Required action:
Go through the material and copy every line in which "weeks" appears.

:::::

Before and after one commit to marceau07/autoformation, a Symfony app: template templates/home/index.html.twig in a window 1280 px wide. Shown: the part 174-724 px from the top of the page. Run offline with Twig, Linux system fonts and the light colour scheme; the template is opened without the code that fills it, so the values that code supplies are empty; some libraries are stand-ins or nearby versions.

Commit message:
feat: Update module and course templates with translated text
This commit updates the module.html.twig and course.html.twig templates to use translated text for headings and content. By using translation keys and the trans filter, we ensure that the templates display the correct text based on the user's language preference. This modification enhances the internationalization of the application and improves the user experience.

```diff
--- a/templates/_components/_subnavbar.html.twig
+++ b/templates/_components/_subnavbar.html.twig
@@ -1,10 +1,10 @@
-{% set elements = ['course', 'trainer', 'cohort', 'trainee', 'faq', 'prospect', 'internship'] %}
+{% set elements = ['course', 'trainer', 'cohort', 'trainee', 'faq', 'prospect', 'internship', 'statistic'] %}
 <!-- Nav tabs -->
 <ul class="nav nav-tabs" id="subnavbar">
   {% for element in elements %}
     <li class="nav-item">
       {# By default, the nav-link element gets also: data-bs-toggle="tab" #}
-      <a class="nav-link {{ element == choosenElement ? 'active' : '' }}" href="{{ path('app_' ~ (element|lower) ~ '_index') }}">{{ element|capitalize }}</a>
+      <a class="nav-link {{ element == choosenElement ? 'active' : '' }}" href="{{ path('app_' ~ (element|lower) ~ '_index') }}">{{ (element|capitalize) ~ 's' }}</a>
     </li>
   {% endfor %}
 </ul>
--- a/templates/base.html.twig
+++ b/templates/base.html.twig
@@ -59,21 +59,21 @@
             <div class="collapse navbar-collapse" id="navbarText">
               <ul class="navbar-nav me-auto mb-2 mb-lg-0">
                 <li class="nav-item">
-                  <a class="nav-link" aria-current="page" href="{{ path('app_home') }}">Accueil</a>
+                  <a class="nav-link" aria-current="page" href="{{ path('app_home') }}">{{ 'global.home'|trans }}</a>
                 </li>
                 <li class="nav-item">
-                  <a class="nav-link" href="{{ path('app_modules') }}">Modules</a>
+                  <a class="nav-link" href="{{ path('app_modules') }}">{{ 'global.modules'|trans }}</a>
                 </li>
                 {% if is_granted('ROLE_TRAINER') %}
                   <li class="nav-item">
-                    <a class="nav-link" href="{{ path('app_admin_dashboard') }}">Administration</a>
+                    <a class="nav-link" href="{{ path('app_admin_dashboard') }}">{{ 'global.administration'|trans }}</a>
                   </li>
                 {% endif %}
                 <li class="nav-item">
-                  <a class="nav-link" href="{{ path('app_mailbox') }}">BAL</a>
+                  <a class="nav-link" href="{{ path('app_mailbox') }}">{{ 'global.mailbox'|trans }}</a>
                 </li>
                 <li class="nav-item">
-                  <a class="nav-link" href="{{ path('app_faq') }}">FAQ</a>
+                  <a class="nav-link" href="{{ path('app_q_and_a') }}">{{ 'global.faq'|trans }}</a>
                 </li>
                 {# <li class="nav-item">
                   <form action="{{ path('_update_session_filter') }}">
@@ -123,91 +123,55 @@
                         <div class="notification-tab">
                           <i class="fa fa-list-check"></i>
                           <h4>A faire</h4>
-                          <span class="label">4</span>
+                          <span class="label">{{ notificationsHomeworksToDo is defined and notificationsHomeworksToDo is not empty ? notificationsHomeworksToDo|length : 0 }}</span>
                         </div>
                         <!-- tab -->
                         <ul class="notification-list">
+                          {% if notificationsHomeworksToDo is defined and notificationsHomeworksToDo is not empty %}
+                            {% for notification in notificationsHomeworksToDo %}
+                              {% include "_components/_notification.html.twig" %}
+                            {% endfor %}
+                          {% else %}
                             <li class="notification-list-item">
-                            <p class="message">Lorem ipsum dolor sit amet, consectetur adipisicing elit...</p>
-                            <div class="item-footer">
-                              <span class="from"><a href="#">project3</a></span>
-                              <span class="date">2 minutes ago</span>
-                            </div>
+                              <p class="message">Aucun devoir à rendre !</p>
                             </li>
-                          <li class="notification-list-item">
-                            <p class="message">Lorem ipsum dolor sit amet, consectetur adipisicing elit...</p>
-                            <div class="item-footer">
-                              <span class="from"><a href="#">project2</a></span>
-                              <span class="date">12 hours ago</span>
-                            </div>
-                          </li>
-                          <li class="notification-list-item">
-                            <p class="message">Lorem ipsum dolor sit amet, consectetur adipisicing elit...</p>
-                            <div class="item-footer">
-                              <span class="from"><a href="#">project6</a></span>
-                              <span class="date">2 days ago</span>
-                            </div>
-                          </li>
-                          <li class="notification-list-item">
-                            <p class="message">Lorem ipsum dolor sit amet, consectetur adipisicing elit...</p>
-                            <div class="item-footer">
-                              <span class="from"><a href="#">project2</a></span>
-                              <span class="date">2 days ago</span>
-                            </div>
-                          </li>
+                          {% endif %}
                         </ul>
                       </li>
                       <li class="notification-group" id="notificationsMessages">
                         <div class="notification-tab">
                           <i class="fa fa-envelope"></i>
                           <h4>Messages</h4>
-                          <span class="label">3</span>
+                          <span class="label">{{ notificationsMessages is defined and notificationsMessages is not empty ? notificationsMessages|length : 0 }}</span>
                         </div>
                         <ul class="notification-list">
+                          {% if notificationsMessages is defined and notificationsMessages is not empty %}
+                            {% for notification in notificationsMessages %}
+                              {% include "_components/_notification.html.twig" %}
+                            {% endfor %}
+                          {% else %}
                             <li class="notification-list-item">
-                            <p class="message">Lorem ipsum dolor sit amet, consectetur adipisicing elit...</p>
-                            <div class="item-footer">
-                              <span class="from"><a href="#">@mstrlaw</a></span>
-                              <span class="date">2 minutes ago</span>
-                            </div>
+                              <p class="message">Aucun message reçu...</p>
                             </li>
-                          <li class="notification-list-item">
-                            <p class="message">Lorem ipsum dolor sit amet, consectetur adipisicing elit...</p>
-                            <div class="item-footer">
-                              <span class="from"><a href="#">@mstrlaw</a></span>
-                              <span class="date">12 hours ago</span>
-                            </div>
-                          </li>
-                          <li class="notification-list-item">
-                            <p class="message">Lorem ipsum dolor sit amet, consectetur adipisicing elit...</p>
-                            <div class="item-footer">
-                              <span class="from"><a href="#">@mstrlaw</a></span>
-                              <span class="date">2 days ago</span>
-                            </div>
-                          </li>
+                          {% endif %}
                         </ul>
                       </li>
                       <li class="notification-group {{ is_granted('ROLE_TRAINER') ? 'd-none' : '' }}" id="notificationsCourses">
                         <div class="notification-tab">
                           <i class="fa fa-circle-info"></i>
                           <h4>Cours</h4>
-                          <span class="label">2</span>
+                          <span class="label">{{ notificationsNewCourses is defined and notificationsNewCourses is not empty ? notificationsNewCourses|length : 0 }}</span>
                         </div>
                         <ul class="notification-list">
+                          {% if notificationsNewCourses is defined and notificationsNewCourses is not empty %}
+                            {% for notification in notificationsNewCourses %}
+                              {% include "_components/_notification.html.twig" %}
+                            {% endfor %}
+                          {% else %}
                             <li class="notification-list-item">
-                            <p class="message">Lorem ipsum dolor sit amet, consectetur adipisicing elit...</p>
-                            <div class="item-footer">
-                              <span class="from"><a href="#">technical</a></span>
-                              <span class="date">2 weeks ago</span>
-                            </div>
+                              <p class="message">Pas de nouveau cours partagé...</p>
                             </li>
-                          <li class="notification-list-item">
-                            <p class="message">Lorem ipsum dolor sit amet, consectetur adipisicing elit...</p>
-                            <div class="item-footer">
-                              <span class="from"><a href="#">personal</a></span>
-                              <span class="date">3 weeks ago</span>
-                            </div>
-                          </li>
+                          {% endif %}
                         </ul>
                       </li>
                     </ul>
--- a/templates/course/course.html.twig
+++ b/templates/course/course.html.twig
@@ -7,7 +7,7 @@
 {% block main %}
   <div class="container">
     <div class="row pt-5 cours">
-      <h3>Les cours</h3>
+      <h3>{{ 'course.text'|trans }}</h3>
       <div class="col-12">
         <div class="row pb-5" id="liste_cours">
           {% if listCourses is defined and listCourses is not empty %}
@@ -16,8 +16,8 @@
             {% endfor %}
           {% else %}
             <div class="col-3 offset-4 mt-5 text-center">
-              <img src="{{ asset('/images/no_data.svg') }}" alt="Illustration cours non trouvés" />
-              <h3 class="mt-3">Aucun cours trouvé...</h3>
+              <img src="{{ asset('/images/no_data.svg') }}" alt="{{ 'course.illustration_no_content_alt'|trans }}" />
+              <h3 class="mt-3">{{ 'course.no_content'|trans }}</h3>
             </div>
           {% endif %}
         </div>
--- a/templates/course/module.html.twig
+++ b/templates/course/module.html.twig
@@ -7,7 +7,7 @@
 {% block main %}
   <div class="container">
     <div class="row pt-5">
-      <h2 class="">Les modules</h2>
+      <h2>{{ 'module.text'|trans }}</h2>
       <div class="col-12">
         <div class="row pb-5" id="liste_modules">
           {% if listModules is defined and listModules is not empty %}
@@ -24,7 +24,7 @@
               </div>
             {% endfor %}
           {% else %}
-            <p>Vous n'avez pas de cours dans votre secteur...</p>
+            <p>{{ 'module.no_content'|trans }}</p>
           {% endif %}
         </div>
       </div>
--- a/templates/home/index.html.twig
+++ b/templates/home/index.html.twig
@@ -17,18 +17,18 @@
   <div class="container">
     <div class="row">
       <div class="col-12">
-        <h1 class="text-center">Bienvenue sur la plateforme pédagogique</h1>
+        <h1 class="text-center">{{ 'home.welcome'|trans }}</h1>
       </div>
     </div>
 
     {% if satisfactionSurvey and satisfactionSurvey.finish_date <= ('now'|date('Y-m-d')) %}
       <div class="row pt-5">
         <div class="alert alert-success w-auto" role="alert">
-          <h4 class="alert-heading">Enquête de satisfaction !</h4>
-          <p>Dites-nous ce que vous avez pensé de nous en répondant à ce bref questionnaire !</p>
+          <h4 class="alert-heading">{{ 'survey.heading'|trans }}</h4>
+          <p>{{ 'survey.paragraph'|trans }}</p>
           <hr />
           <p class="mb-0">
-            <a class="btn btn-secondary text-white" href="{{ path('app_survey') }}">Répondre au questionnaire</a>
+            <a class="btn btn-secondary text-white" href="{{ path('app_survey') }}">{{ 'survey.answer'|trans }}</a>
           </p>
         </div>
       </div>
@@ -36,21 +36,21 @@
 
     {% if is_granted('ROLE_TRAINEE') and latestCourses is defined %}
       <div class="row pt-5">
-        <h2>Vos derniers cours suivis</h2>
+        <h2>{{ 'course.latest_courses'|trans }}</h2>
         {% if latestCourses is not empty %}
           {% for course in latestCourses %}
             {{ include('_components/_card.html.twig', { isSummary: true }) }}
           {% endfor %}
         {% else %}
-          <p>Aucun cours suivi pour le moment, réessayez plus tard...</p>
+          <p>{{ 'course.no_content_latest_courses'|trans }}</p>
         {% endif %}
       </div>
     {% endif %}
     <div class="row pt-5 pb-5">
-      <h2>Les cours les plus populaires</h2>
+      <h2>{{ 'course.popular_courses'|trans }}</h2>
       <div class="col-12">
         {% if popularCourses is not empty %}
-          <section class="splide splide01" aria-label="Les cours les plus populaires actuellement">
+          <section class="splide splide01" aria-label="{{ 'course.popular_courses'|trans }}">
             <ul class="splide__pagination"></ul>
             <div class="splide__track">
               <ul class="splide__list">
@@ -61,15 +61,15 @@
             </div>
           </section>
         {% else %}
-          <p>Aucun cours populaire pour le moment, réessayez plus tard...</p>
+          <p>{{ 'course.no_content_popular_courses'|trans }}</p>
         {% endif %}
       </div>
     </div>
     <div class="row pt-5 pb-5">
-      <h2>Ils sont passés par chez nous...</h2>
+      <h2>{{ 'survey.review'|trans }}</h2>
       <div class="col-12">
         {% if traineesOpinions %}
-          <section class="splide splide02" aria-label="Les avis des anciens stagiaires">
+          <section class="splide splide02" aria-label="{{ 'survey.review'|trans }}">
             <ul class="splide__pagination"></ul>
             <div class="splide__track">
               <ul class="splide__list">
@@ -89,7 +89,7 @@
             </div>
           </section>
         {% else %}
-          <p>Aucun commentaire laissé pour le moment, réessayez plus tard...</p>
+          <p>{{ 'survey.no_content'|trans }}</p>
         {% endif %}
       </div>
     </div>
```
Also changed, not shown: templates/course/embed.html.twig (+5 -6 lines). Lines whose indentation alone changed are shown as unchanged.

:::::

Solution for this exercise:
-                              <span class="date">2 weeks ago</span>
-                              <span class="date">3 weeks ago</span>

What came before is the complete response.